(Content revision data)
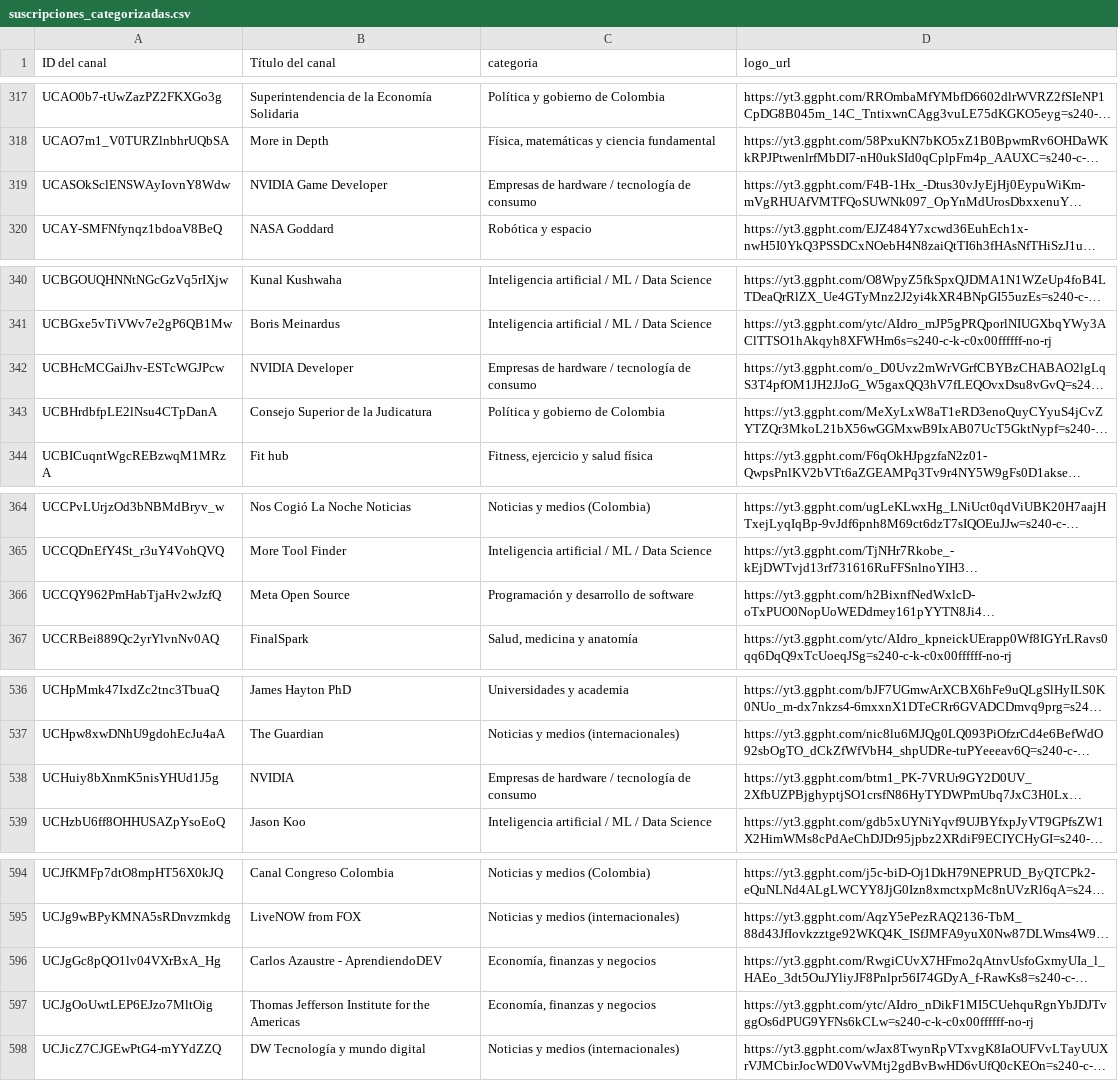
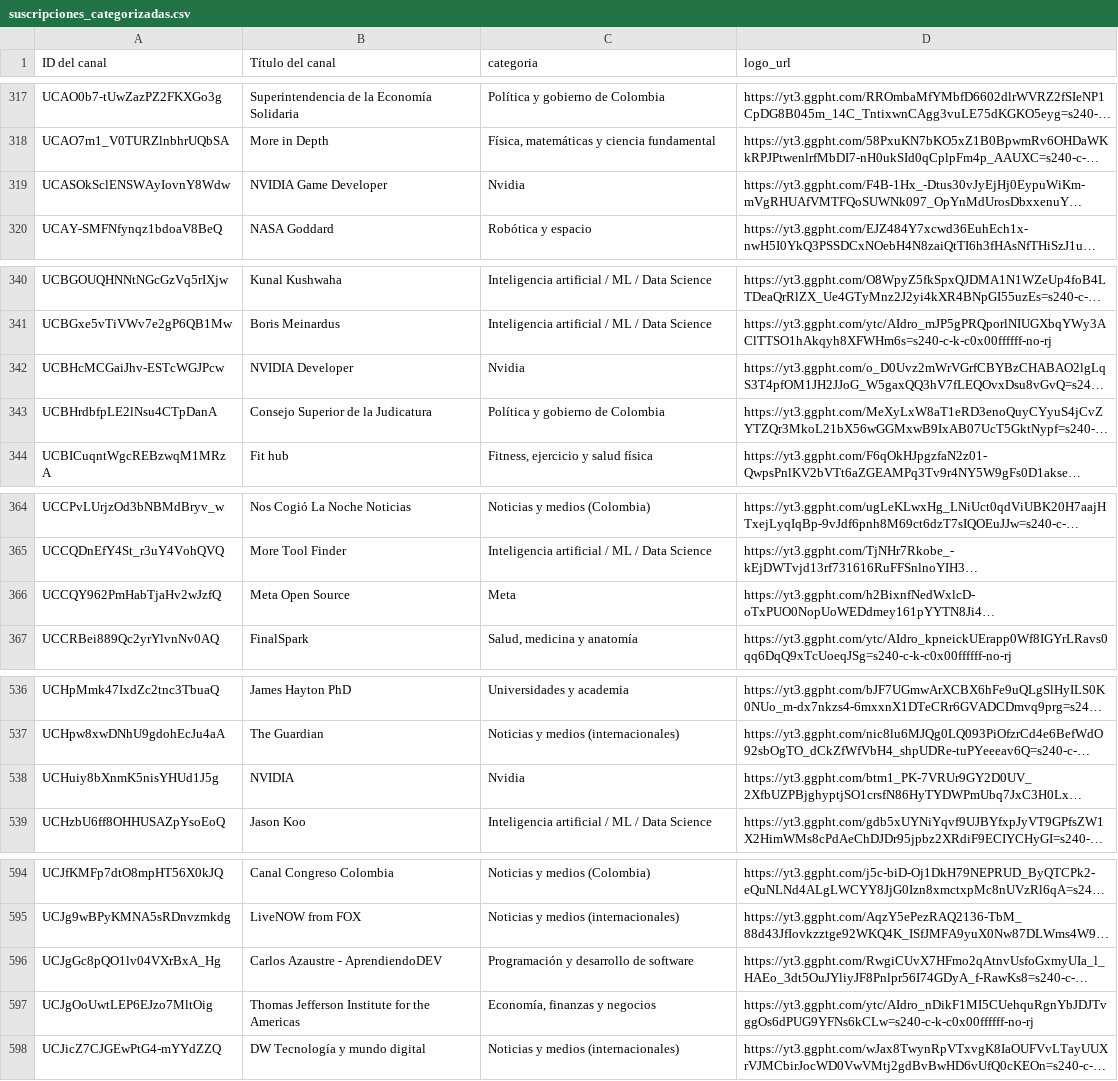
Before and after one commit to rafabarrera2021/-bitacora-suscripciones, a CSV file: data/suscripciones_categorizadas.csv, drawn as a sheet; only a part is shown, gaps mark what is left out; long unchanged cells end in …; the diff covers the shown part only; the diff names each change by its address in the sheet, - before the commit and + after, or states it on an @@ line.

```diff
--- a/data/suscripciones_categorizadas.csv
+++ b/data/suscripciones_categorizadas.csv
-C319 (categoria): Empresas de hardware / tecnología de consumo
+C319 (categoria): Nvidia
-C342 (categoria): Empresas de hardware / tecnología de consumo
+C342 (categoria): Nvidia
-C366 (categoria): Programación y desarrollo de software
+C366 (categoria): Meta
-C538 (categoria): Empresas de hardware / tecnología de consumo
+C538 (categoria): Nvidia
-C596 (categoria): Economía, finanzas y negocios
+C596 (categoria): Programación y desarrollo de software
```
Also changed, not shown: 24 edited cells elsewhere in this file.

▶ EXERCISE DETAILS:
Which lines in the records above contain the word "categoria"? Return each of them.

▶ OUTPUT OF THE EXERCISE:
-C319 (categoria): Empresas de hardware / tecnología de consumo
+C319 (categoria): Nvidia
-C342 (categoria): Empresas de hardware / tecnología de consumo
+C342 (categoria): Nvidia
-C366 (categoria): Programación y desarrollo de software
+C366 (categoria): Meta
-C538 (categoria): Empresas de hardware / tecnología de consumo
+C538 (categoria): Nvidia
-C596 (categoria): Economía, finanzas y negocios
+C596 (categoria): Programación y desarrollo de software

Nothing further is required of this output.